Gambling debts are a complex issue and it is unclear how many people are affected by them.
The ACT has a number of laws that apply to gambling debts but no legal definition of gambling debts in the state.
The legislation defines gambling debts for the purpose of tax purposes as any of the following:1.
Any debts incurred by a person in connection with the provision of services or goods, or to acquire property, or for the acquisition of profits, or in connection therewith;2.
Any unpaid debts incurred in connection of the provision or acquisition of services, goods or profits;3.
Any debt incurred in respect of any of a number or classes of debts, but does not include:a.
a debt of any person arising out of a bona fide business relationship, and b. any other debt of the same kind that is not a bona- fide business relation;4.
Any obligation, obligation to pay, or liability to pay any money, money order or similar instrument to a person or persons other than a creditor;5.
Any money, goods, services or property owed by a debtor in respect to a bona fides business relationship;6.
Any amount owed by any person to a creditor for goods or services;7.
Any indebtedness arising out in whole or in part from the commission of a breach of any contract, rule, regulation, condition, warranty or condition;8.
Any credit or debt obligation, including any mortgage or loan;9.
Any interest, charge, or premium or debt due to any person or company or any right of the debtor to claim or to obtain any payment;10.
Any claim to which any debt has been attached as a security for any indebtedness or payment, other than in respect or relating to a credit or other security or to any interest in, charge or premium on, or other consideration for, any debt;11.
Any other claim or right of any party to any debt arising out or relating in whole, in part or in any manner to any other claim of any debtor;12.
Any charge or payment of money or any interest or charge on, on account of, or under the person or any company or other person or group of persons, for the benefit of any creditor, or on account or on behalf of any other person, or any claim or interest to which the person is a party;13.

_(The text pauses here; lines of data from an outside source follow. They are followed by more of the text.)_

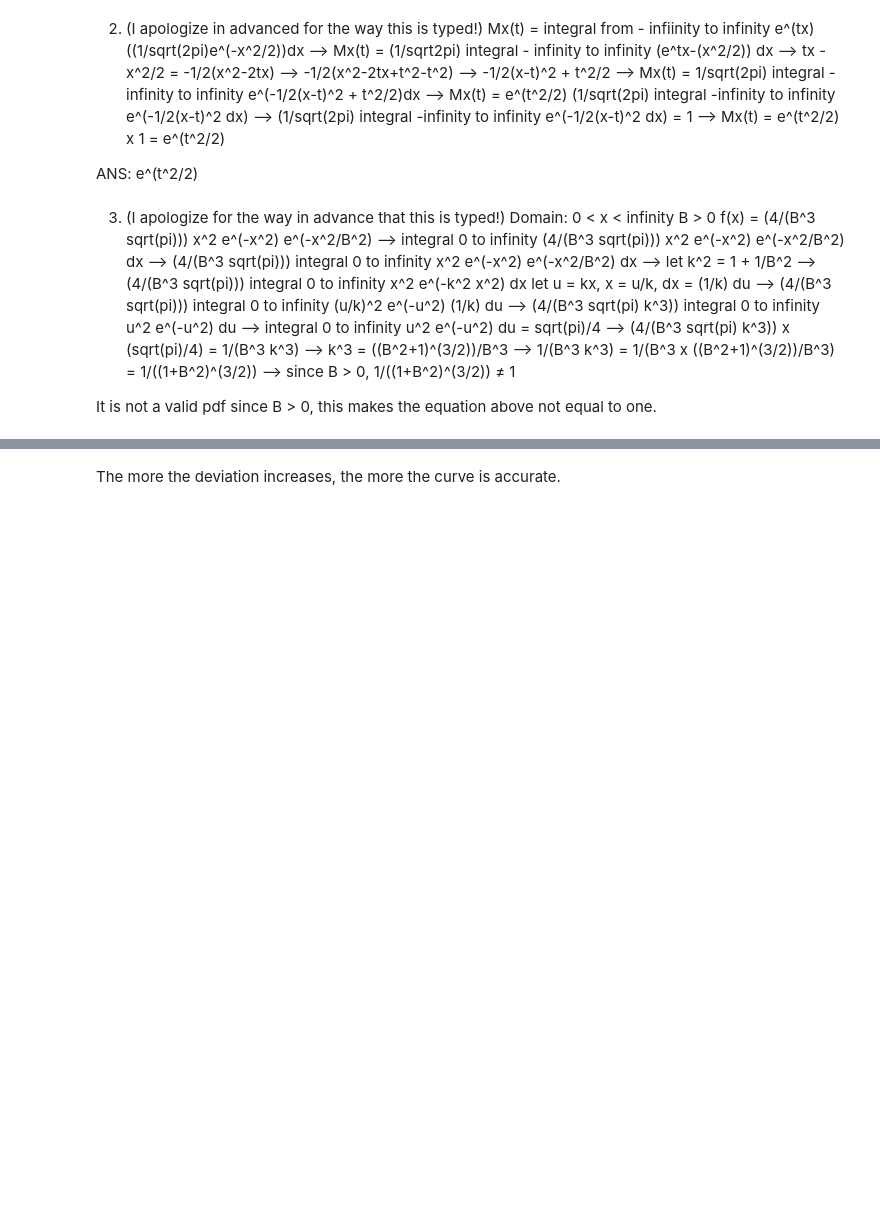
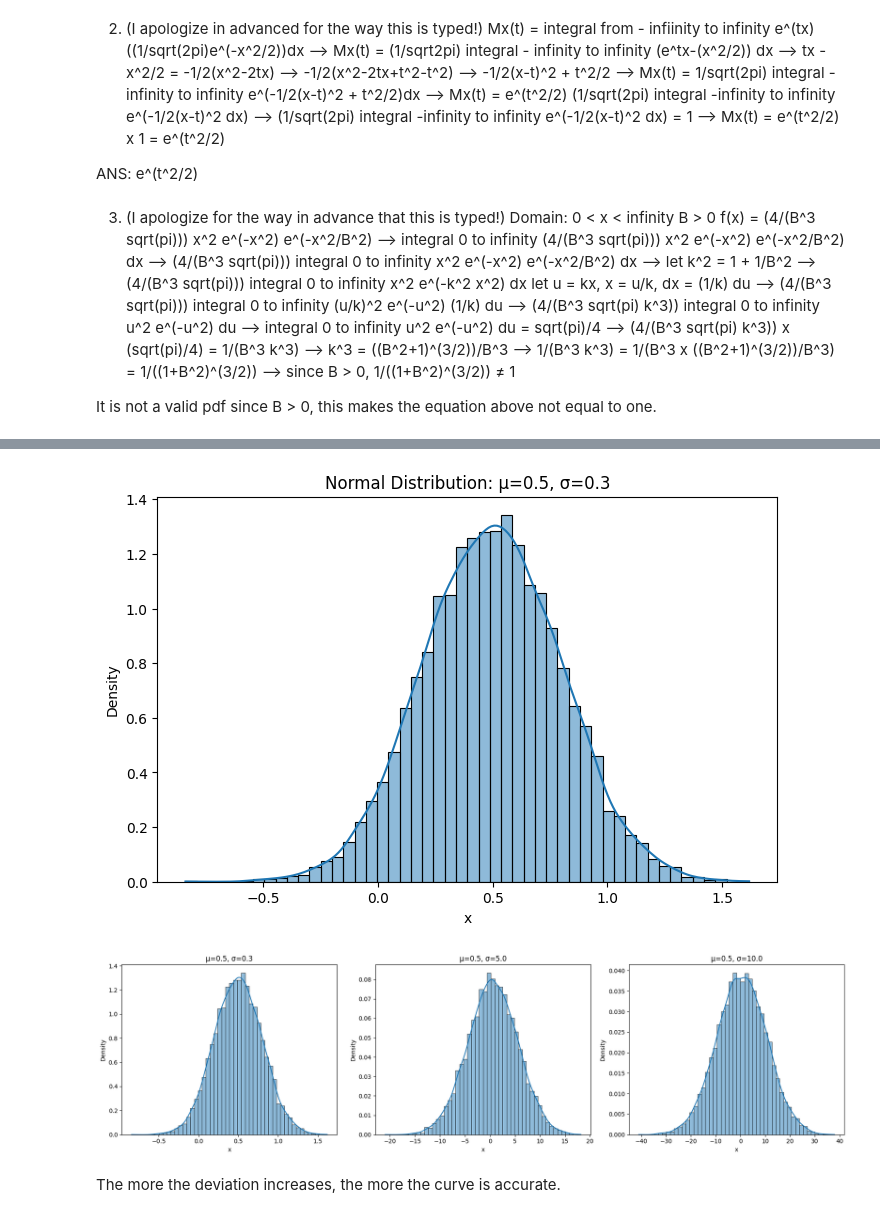
Before and after one commit to zeusandatlasgh/zeusandatlas, a Jupyter notebook: CPE486586_HigginbothamArwen_HW02.ipynb, the cells around one changed output, grey strips where cells are left out. Saved outputs shown, nothing was run; the diff lists cells and outputs as text; code cells hidden in the pictures; blank space fills up the shorter version.

```diff
--- a/CPE486586_HigginbothamArwen_HW02.ipynb
+++ b/CPE486586_HigginbothamArwen_HW02.ipynb
@@ -98,2 +87,33 @@ plt.show()
+# %%
+import numpy as np
+import matplotlib.pyplot as plt
+import seaborn as sns
+mu = 0.5
+sigmas = [0.3, 5.0, 10.0]
+n_samples = 10000
+
+samples = {}
+for sigma in sigmas:
+    samples[sigma] = np.random.normal(loc=mu, scale=sigma, size=n_samples)
+plt.figure(figsize=(8, 5))
+sns.histplot(samples[0.3], stat="density", kde=True, bins=50)
+plt.title("Normal Distribution: μ=0.5, σ=0.3")
+plt.xlabel("x")
+plt.ylabel("Density")
+plt.show()
+fig, axes = plt.subplots(1, 3, figsize=(18, 5), sharex=False, sharey=False)
+
+for ax, sigma in zip(axes, sigmas):
+    sns.histplot(samples[sigma], stat="density", kde=True, bins=50, ax=ax)
+    ax.set_title(f"μ=0.5, σ={sigma}")
+    ax.set_xlabel("x")
+    ax.set_ylabel("Density")
+
+plt.tight_layout()
+plt.savefig("normal_distributions.png", dpi=150)
+plt.show()
+# %% [output]
+[figure, added]
+[figure, added]
 # %% [markdown]
 The more the deviation increases, the more the curve is accurate.
```
Also changed, not shown: parts of 9 cells of this notebook.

Any payment, pledge, gift, or promise, or obligation of any debt, or pledge or gift or promise to give, or which is a pledge or promise by a creditor or party to a debtor for payment, payment, or payment to, or a promise by any creditor to any debtor, or an obligation or promise or obligation by a party to an indebted person for payment of a debt or to pledge a debt;14.
Any loan, advance, or loan guarantee;15.
Any advance or loan, guarantee, pledge or pledge of money;16.
Any promissory note;17.
Any lease, agreement, or security for goods;18.
Any bill of lading, or similar document;19.
Any certificate, certificate of title, or certificate of delivery;20.
Any mortgage, lease, security interest or security interest agreement, and any certificate, warrant or affidavit of title or delivery;21.
Any security agreement;23.
Any letter of credit;24.
Any deposit, loan, or promissary note or any other document, or otherwise any document or information, relating to the person’s business or profession;25.
Any transfer of money, credit, securities, notes, notes of deposit, loans, or advances, or interest thereon;26.
Any guarantee of indebtedness, loan or pledge, or of any money or other thing, for a debt, guarantee or pledge;27.
Any contract, term or condition governing the terms or conditions of any obligation,